We extend the Baron and Ferejohn (1989) model of multilateral bargaining, allowing players to take an aggressive bargaining posture by attempting to commit to a bargaining position prior to each round of negotiations. Any such attempted commitment fails with an exogenously given probability. If successful, commitment binds a player to reject any proposal which allocates to her a share below a self-imposed threshold. We characterize the Markov perfect equilibria. Under unanimity rule, an inefficient equilibrium always exists and no efficient equilibria exist if and only if the probability of the commitment failing is sufficiently large. Efficient commitment profiles cannot be sustained in equilibrium if the number of players is sufficiently large. Under any (super)majority rule, every equilibrium is efficient. The results suggest that the unanimity rule is particularly damaging if the number of legislators is large and the time lags between consecutive sessions are long.

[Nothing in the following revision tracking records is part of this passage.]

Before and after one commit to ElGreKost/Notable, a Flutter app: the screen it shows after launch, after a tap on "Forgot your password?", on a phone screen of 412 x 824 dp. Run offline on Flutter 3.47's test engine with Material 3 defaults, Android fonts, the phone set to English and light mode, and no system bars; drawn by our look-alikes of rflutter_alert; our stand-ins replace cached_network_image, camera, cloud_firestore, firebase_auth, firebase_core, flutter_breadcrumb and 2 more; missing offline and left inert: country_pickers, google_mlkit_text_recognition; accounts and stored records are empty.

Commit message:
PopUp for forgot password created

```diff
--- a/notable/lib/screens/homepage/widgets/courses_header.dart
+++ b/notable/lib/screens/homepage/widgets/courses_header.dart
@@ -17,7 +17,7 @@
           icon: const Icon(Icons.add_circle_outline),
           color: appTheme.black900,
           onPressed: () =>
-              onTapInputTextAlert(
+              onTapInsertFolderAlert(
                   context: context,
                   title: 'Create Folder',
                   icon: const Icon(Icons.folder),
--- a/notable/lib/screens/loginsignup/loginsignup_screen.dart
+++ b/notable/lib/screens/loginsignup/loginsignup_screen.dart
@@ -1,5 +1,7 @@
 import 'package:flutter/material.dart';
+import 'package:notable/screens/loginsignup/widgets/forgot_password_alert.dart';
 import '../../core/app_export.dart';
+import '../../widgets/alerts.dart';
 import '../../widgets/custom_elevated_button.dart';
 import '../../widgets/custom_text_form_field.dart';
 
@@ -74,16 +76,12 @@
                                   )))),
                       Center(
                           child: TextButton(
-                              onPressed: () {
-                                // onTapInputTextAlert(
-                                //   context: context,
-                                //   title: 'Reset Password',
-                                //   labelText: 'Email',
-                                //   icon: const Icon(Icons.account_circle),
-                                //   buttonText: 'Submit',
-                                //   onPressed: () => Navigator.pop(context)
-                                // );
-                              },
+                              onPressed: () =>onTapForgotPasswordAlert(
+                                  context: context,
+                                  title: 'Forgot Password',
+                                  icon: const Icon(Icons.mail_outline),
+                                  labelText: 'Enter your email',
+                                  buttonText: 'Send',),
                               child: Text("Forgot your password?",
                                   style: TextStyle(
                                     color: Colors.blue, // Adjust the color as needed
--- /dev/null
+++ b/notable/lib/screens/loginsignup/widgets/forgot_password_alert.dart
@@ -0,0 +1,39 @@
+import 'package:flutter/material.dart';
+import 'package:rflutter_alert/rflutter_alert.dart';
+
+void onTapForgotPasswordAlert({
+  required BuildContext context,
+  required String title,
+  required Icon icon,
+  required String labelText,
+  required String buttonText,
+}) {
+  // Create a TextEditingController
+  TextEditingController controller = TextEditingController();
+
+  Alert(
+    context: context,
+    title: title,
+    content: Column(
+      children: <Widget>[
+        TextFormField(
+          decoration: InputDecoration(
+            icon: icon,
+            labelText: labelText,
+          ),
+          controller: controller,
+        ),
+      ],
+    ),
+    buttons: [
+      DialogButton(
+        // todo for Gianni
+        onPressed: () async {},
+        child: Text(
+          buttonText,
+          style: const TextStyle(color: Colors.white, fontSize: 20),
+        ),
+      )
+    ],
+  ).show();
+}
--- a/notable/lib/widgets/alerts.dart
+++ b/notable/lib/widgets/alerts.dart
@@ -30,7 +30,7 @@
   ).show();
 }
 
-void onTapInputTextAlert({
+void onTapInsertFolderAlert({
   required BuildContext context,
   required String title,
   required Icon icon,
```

|Discussion Paper Series
|University of Heidelberg, Department of Economics
- 511 Economics
- environmental agreements
- international negotiations

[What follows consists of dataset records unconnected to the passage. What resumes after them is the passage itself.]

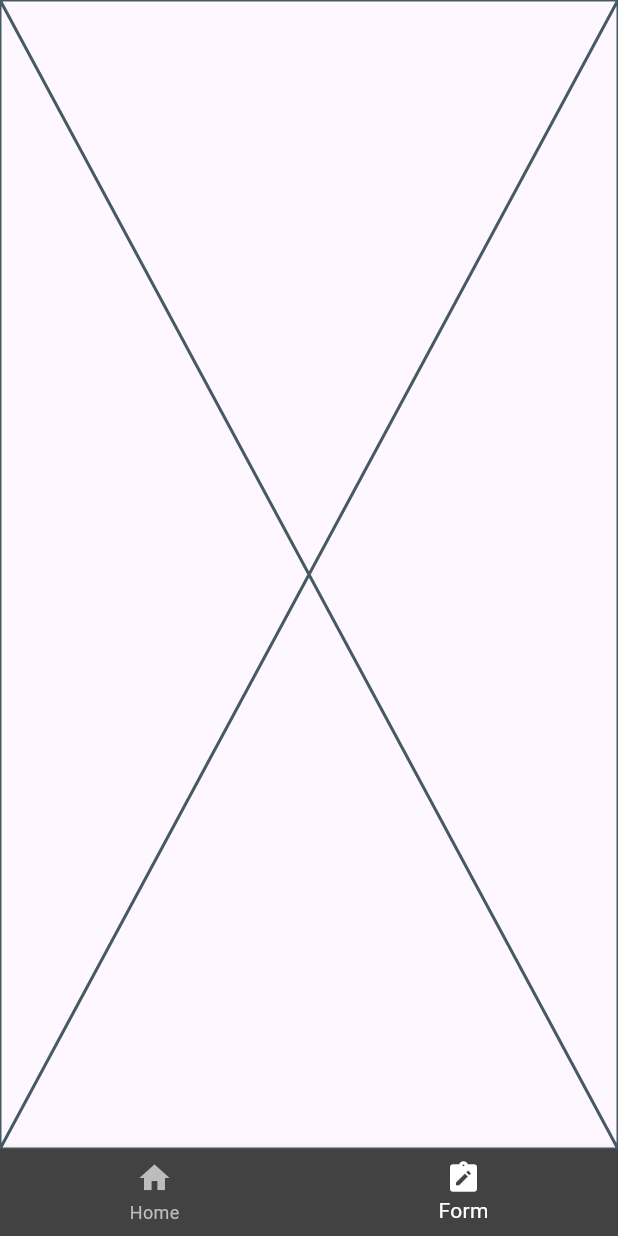
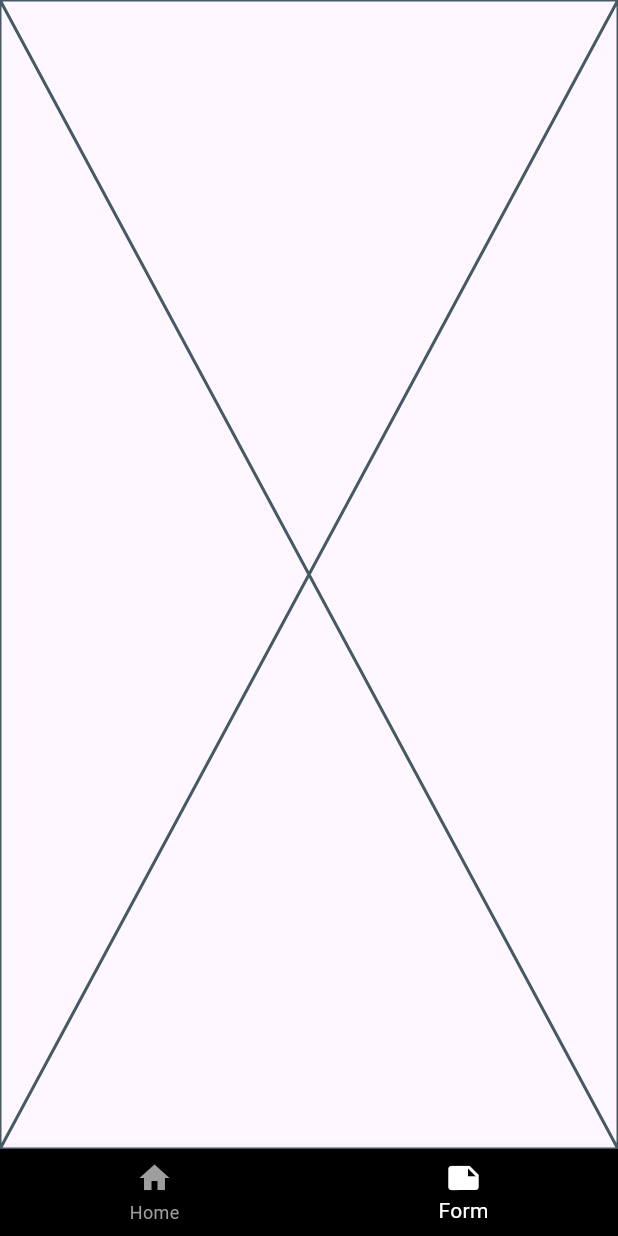
Before and after one commit to amirulmukmin3007/learning_application_api, a Flutter app: the screen it shows after launch, item 2 of the bottom bar chosen, on a phone screen of 412 x 824 dp. Run offline on Flutter 3.47's test engine with Material 3 defaults, Android fonts, the phone set to English and light mode, and no system bars; network calls fail.

Commit message:
new update

```diff
--- a/lib/main.dart
+++ b/lib/main.dart
@@ -1,17 +1,16 @@
 import 'package:flutter/material.dart';
-import 'package:learning_application_api/views/screens/central_screens.dart';
+import 'package:learning_application_api/views/screens/home.dart';
+import 'package:learning_application_api/views/screens/main_screen.dart';
 
 void main() {
-  runApp(MyApp());
+  runApp(const MainApp());
 }
 
-class MyApp extends StatelessWidget {
+class MainApp extends StatelessWidget {
+  const MainApp({super.key});
+
   @override
   Widget build(BuildContext context) {
-    return MaterialApp(
-      title: 'Basic Widgets Demo',
-      theme: ThemeData(primarySwatch: Colors.blue),
-      home: CentralScreen(),
-    );
+    return MaterialApp(home: MainScreen());
   }
 }
--- a/lib/utils/components/custom_navbar.dart
+++ b/lib/utils/components/custom_navbar.dart
@@ -1,15 +1,26 @@
 import 'package:flutter/material.dart';
 
-class CustomBottomNavigation extends StatelessWidget {
+class CustomNavbar extends StatelessWidget {
+  const CustomNavbar({
+    super.key,
+    required this.onTap,
+    required this.currentIndex,
+  });
+
+  final Function(int) onTap;
+  final int currentIndex;
+
   @override
   Widget build(BuildContext context) {
     return BottomNavigationBar(
-      backgroundColor: Colors.grey[800],
+      onTap: onTap,
+      currentIndex: currentIndex,
+      backgroundColor: Colors.black,
       selectedItemColor: Colors.white,
-      unselectedItemColor: Colors.grey[400],
+      unselectedItemColor: Colors.grey,
       items: [
-        BottomNavigationBarItem(icon: Icon(Icons.home), label: ''),
-        BottomNavigationBarItem(icon: Icon(Icons.note_alt), label: ''),
+        BottomNavigationBarItem(icon: Icon(Icons.home), label: 'Home'),
+        BottomNavigationBarItem(icon: Icon(Icons.note), label: 'Form'),
       ],
     );
   }
--- a/lib/utils/route/api.dart
+++ b/lib/utils/route/api.dart
@@ -7,7 +7,7 @@ class Api {
   static const getTaskDataMichael = baseUrl + 'api/tasks/michael';
   static const getTaskDataSarah = baseUrl + 'api/tasks/sarah';
   static const getTaskDataDavid = baseUrl + 'api/tasks/david';
-  static const getTaskDataEmma = baseUrl + 'api/tasks/anna';
+  static const getTaskDataEmma = baseUrl + 'api/tasks/emma';
   static const getTaskDataJames = baseUrl + 'api/tasks/james';
   static const getTaskDataLisa = baseUrl + 'api/tasks/lisa';
   static const getTaskDataRobert = baseUrl + 'api/tasks/robert';
--- a/lib/views/screens/central_screens.dart
+++ /dev/null
@@ -1,37 +0,0 @@
-import 'package:flutter/material.dart';
-import 'package:learning_application_api/views/screens/form.dart';
-import 'package:learning_application_api/views/screens/home.dart';
-
-class CentralScreen extends StatefulWidget {
-  @override
-  _CentralScreenState createState() => _CentralScreenState();
-}
-
-class _CentralScreenState extends State<CentralScreen> {
-  int _currentIndex = 0;
-
-  // List of screens for navigation
-  final List<Widget> _screens = [HomePage(), FormPage()];
-
-  @override
-  Widget build(BuildContext context) {
-    return Scaffold(
-      body: _screens[_currentIndex],
-      bottomNavigationBar: BottomNavigationBar(
-        backgroundColor: Colors.grey[800],
-        selectedItemColor: Colors.white,
-        unselectedItemColor: Colors.grey[400],
-        currentIndex: _currentIndex,
-        onTap: (index) {
-          setState(() {
-            _currentIndex = index;
-          });
-        },
-        items: [
-          BottomNavigationBarItem(icon: Icon(Icons.home), label: 'Home'),
-          BottomNavigationBarItem(icon: Icon(Icons.note_alt), label: 'Form'),
-        ],
-      ),
-    );
-  }
-}
--- /dev/null
+++ b/lib/views/screens/main_screen.dart
@@ -0,0 +1,31 @@
+import 'package:flutter/material.dart';
+import 'package:learning_application_api/utils/components/custom_navbar.dart';
+import 'package:learning_application_api/views/screens/form_page.dart';
+import 'package:learning_application_api/views/screens/home.dart';
+
+class MainScreen extends StatefulWidget {
+  const MainScreen({super.key});
+
+  @override
+  State<MainScreen> createState() => _MainScreenState();
+}
+
+class _MainScreenState extends State<MainScreen> {
+  int currentIndex = 0;
+  List<Widget> screens = [Home(), FormPage()];
+
+  @override
+  Widget build(BuildContext context) {
+    return Scaffold(
+      body: screens[currentIndex],
+      bottomNavigationBar: CustomNavbar(
+        onTap: (value) {
+          setState(() {
+            currentIndex = value;
+          });
+        },
+        currentIndex: currentIndex,
+      ),
+    );
+  }
+}
```
Also changed, not shown: lib/models/task_models.dart (+10 -4 lines), lib/utils/components/custom_appbar.dart (+6 -10 lines), lib/utils/components/custom_listtile.dart (+19 -13 lines), lib/views/screens/home.dart (+79 -82 lines), lib/views/screens/form_page.dart (renamed from lib/views/screens/form.dart).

- AoS: Competition economics and service strategy - Quantitative consumer behaviour and competition economics